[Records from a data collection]
<<<<

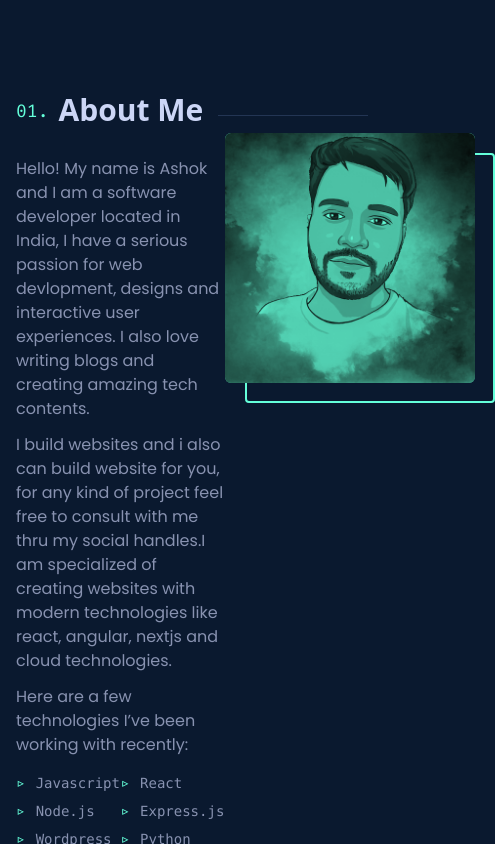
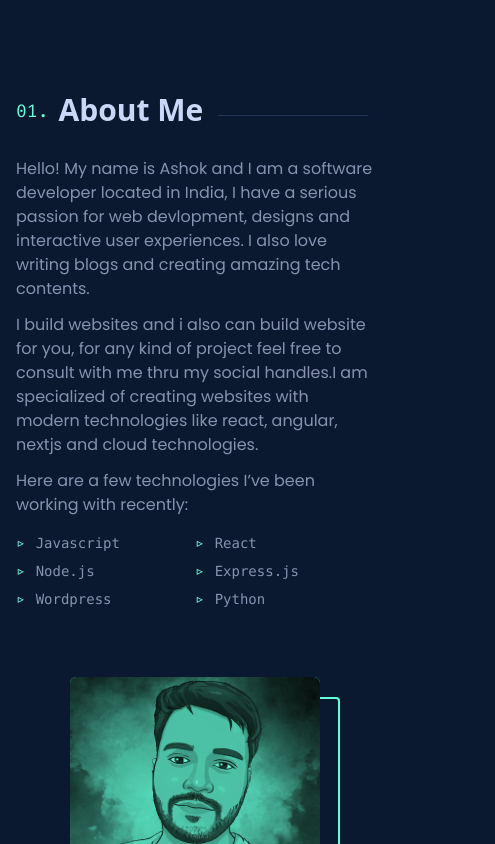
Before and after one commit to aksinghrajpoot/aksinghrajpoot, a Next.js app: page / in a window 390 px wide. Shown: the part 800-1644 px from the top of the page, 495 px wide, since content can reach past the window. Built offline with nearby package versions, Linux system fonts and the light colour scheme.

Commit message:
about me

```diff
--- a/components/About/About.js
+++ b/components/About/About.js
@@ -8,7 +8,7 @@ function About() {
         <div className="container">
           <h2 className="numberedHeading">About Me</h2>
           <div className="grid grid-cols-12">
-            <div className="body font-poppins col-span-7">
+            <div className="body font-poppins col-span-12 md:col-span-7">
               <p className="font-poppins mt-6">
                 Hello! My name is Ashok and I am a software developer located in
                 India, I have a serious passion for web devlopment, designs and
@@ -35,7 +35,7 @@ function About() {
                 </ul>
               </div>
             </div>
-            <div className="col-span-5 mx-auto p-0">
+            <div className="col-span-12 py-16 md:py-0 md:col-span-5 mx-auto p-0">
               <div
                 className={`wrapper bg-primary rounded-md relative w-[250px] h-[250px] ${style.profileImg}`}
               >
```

>>>>

WHAT NEEDS TO BE DONE:
Repeat the data above exactly, images excluded.

ANSWER TO THIS EXERCISE:
Before and after one commit to aksinghrajpoot/aksinghrajpoot, a Next.js app: page / in a window 390 px wide. Shown: the part 800-1644 px from the top of the page, 495 px wide, since content can reach past the window. Built offline with nearby package versions, Linux system fonts and the light colour scheme.

Commit message:
about me

```diff
--- a/components/About/About.js
+++ b/components/About/About.js
@@ -8,7 +8,7 @@ function About() {
         <div className="container">
           <h2 className="numberedHeading">About Me</h2>
           <div className="grid grid-cols-12">
-            <div className="body font-poppins col-span-7">
+            <div className="body font-poppins col-span-12 md:col-span-7">
               <p className="font-poppins mt-6">
                 Hello! My name is Ashok and I am a software developer located in
                 India, I have a serious passion for web devlopment, designs and
@@ -35,7 +35,7 @@ function About() {
                 </ul>
               </div>
             </div>
-            <div className="col-span-5 mx-auto p-0">
+            <div className="col-span-12 py-16 md:py-0 md:col-span-5 mx-auto p-0">
               <div
                 className={`wrapper bg-primary rounded-md relative w-[250px] h-[250px] ${style.profileImg}`}
               >
```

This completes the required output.